Revision comparison data:
________________________
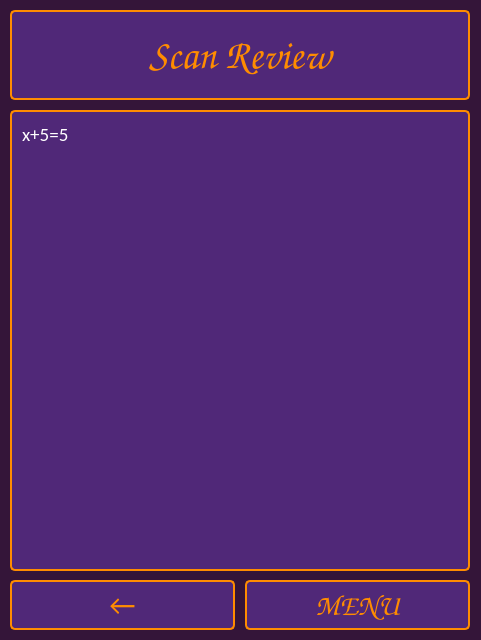
Above: Externals/Qt/ScanReviewWindow.ui from DRBC-Systems/PipinoCosmos before the change. Below: the same form after it.
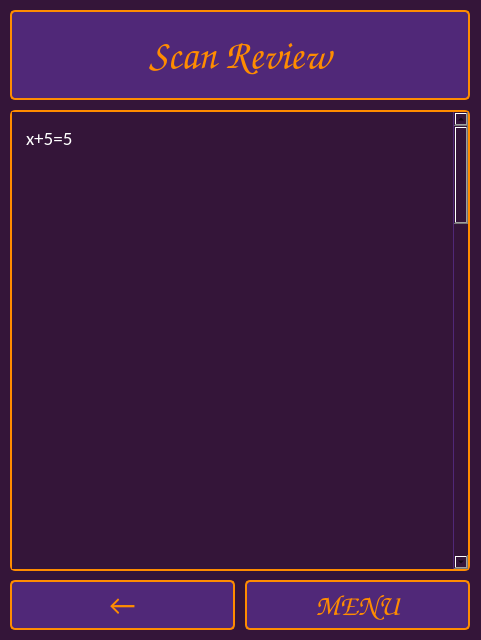
That is the form after the change.

```diff
--- a/Externals/Qt/ScanReviewWindow.ui
+++ b/Externals/Qt/ScanReviewWindow.ui
@@ -63,7 +63,7 @@
      <set>Qt::AlignmentFlag::AlignCenter</set>
     </property>
    </widget>
-   <widget class="QLabel" name="scanReviewLabel">
+   <widget class="QScrollArea" name="scrollArea">
     <property name="geometry">
      <rect>
       <x>10</x>
@@ -72,6 +72,65 @@
       <height>461</height>
      </rect>
     </property>
+    <property name="styleSheet">
+     <string notr="true">QScrollArea {
+    border: 2px solid rgb(255, 140, 0);
+    border-radius: 5px;
+    background-color: rgb(80, 40, 120);
+}
+
+QScrollBar:vertical {
+    border: none;
+    background: rgb(60, 25, 70);
+    width: 12px;
+    border-radius: 6px;
+}
+
+QScrollBar::handle:vertical {
+    background: rgb(255, 140, 0);
+    border-radius: 6px;
+    min-height: 20px;
+}
+
+QScrollBar::handle:vertical:hover {
+    background: rgb(255, 160, 40);
+}
+
+QScrollBar::add-line:vertical, QScrollBar::sub-line:vertical {
+    height: 0px;
+}
+
+QScrollBar::add-page:vertical, QScrollBar::sub-page:vertical {
+    background: none;
+}</string>
+    </property>
+    <property name="widgetResizable">
+     <bool>false</bool>
+    </property>
+    <property name="horizontalScrollBarPolicy">
+     <enum>Qt::ScrollBarAlwaysOff</enum>
+    </property>
+    <property name="verticalScrollBarPolicy">
+     <enum>Qt::ScrollBarAsNeeded</enum>
+    </property>
+    <widget class="QWidget" name="scrollAreaWidgetContents">
+     <property name="geometry">
+      <rect>
+       <x>0</x>
+       <y>0</y>
+       <width>441</width>
+       <height>2000</height>
+      </rect>
+     </property>
+     <widget class="QLabel" name="scanReviewLabel">
+      <property name="geometry">
+       <rect>
+        <x>0</x>
+        <y>0</y>
+        <width>441</width>
+        <height>2000</height>
+       </rect>
+      </property>
     <property name="font">
      <font>
       <family>Calibri</family>
@@ -80,11 +139,10 @@
     </property>
     <property name="styleSheet">
      <string notr="true">QLabel {
-    border: 2px solid rgb(255, 140, 0);       /* darker purple border */
-    border-radius: 5px;
-    padding: 6px;
-    color: white;                 /* orange text */
-    background-color: rgb(80, 40, 120);      /* darker purple background */
+    border: none;
+    padding: 10px;
+    color: white;
+    background-color: transparent;
 }</string>
     </property>
     <property name="text">
@@ -93,6 +151,11 @@
     <property name="alignment">
      <set>Qt::AlignmentFlag::AlignLeading|Qt::AlignmentFlag::AlignLeft|Qt::AlignmentFlag::AlignTop</set>
     </property>
+      <property name="wordWrap">
+       <bool>true</bool>
+      </property>
+     </widget>
+    </widget>
    </widget>
    <widget class="QPushButton" name="backButton">
     <property name="geometry">
```
Lines whose indentation alone changed are shown as unchanged.
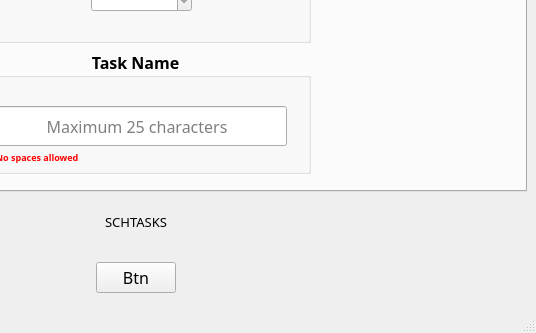
Before: the Qt Designer form Repository/UserInterface.ui in ben-wsh10/TaskScheduler-SoftwareReboot, drawn with Qt 5; both pictures show x 264 to 800 and y 267 to 600 of the 800 by 600 pixel window.
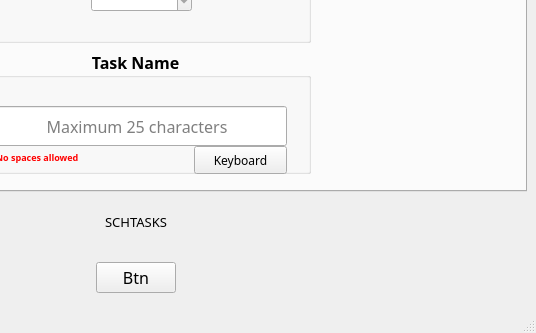
After: the same form once the commit is applied.

The edit to the form file:
```diff
--- a/Repository/UserInterface.ui
+++ b/Repository/UserInterface.ui
@@ -891,6 +891,34 @@
                       <string>*No spaces allowed</string>
                      </property>
                     </widget>
+                    <widget class="QPushButton" name="keyboardButton">
+                     <property name="geometry">
+                      <rect>
+                       <x>233</x>
+                       <y>97</y>
+                       <width>93</width>
+                       <height>28</height>
+                      </rect>
+                     </property>
+                     <property name="font">
+                      <font>
+                       <family>Times New Roman,Times,serif</family>
+                       <pointsize>-1</pointsize>
+                       <weight>50</weight>
+                       <bold>false</bold>
+                      </font>
+                     </property>
+                     <property name="styleSheet">
+                      <string notr="true">QPushButton{
+	font-family: &quot;Times New Roman&quot;, Times, serif;
+	font-size: 12px;
+	font-weight: normal;
+}</string>
+                     </property>
+                     <property name="text">
+                      <string>Keyboard</string>
+                     </property>
+                    </widget>
                    </widget>
                   </item>
                   <item>
```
________________________
> **REQUIREMENT**: Without the pictures, print all of the records exactly.

> **EXERCISE ANSWER**:
Above: Externals/Qt/ScanReviewWindow.ui from DRBC-Systems/PipinoCosmos before the change. Below: the same form after it.
That is the form after the change.

```diff
--- a/Externals/Qt/ScanReviewWindow.ui
+++ b/Externals/Qt/ScanReviewWindow.ui
@@ -63,7 +63,7 @@
      <set>Qt::AlignmentFlag::AlignCenter</set>
     </property>
    </widget>
-   <widget class="QLabel" name="scanReviewLabel">
+   <widget class="QScrollArea" name="scrollArea">
     <property name="geometry">
      <rect>
       <x>10</x>
@@ -72,6 +72,65 @@
       <height>461</height>
      </rect>
     </property>
+    <property name="styleSheet">
+     <string notr="true">QScrollArea {
+    border: 2px solid rgb(255, 140, 0);
+    border-radius: 5px;
+    background-color: rgb(80, 40, 120);
+}
+
+QScrollBar:vertical {
+    border: none;
+    background: rgb(60, 25, 70);
+    width: 12px;
+    border-radius: 6px;
+}
+
+QScrollBar::handle:vertical {
+    background: rgb(255, 140, 0);
+    border-radius: 6px;
+    min-height: 20px;
+}
+
+QScrollBar::handle:vertical:hover {
+    background: rgb(255, 160, 40);
+}
+
+QScrollBar::add-line:vertical, QScrollBar::sub-line:vertical {
+    height: 0px;
+}
+
+QScrollBar::add-page:vertical, QScrollBar::sub-page:vertical {
+    background: none;
+}</string>
+    </property>
+    <property name="widgetResizable">
+     <bool>false</bool>
+    </property>
+    <property name="horizontalScrollBarPolicy">
+     <enum>Qt::ScrollBarAlwaysOff</enum>
+    </property>
+    <property name="verticalScrollBarPolicy">
+     <enum>Qt::ScrollBarAsNeeded</enum>
+    </property>
+    <widget class="QWidget" name="scrollAreaWidgetContents">
+     <property name="geometry">
+      <rect>
+       <x>0</x>
+       <y>0</y>
+       <width>441</width>
+       <height>2000</height>
+      </rect>
+     </property>
+     <widget class="QLabel" name="scanReviewLabel">
+      <property name="geometry">
+       <rect>
+        <x>0</x>
+        <y>0</y>
+        <width>441</width>
+        <height>2000</height>
+       </rect>
+      </property>
     <property name="font">
      <font>
       <family>Calibri</family>
@@ -80,11 +139,10 @@
     </property>
     <property name="styleSheet">
      <string notr="true">QLabel {
-    border: 2px solid rgb(255, 140, 0);       /* darker purple border */
-    border-radius: 5px;
-    padding: 6px;
-    color: white;                 /* orange text */
-    background-color: rgb(80, 40, 120);      /* darker purple background */
+    border: none;
+    padding: 10px;
+    color: white;
+    background-color: transparent;
 }</string>
     </property>
     <property name="text">
@@ -93,6 +151,11 @@
     <property name="alignment">
      <set>Qt::AlignmentFlag::AlignLeading|Qt::AlignmentFlag::AlignLeft|Qt::AlignmentFlag::AlignTop</set>
     </property>
+      <property name="wordWrap">
+       <bool>true</bool>
+      </property>
+     </widget>
+    </widget>
    </widget>
    <widget class="QPushButton" name="backButton">
     <property name="geometry">
```
Lines whose indentation alone changed are shown as unchanged.
Before: the Qt Designer form Repository/UserInterface.ui in ben-wsh10/TaskScheduler-SoftwareReboot, drawn with Qt 5; both pictures show x 264 to 800 and y 267 to 600 of the 800 by 600 pixel window.
After: the same form once the commit is applied.

The edit to the form file:
```diff
--- a/Repository/UserInterface.ui
+++ b/Repository/UserInterface.ui
@@ -891,6 +891,34 @@
                       <string>*No spaces allowed</string>
                      </property>
                     </widget>
+                    <widget class="QPushButton" name="keyboardButton">
+                     <property name="geometry">
+                      <rect>
+                       <x>233</x>
+                       <y>97</y>
+                       <width>93</width>
+                       <height>28</height>
+                      </rect>
+                     </property>
+                     <property name="font">
+                      <font>
+                       <family>Times New Roman,Times,serif</family>
+                       <pointsize>-1</pointsize>
+                       <weight>50</weight>
+                       <bold>false</bold>
+                      </font>
+                     </property>
+                     <property name="styleSheet">
+                      <string notr="true">QPushButton{
+	font-family: &quot;Times New Roman&quot;, Times, serif;
+	font-size: 12px;
+	font-weight: normal;
+}</string>
+                     </property>
+                     <property name="text">
+                      <string>Keyboard</string>
+                     </property>
+                    </widget>
                    </widget>
                   </item>
                   <item>
```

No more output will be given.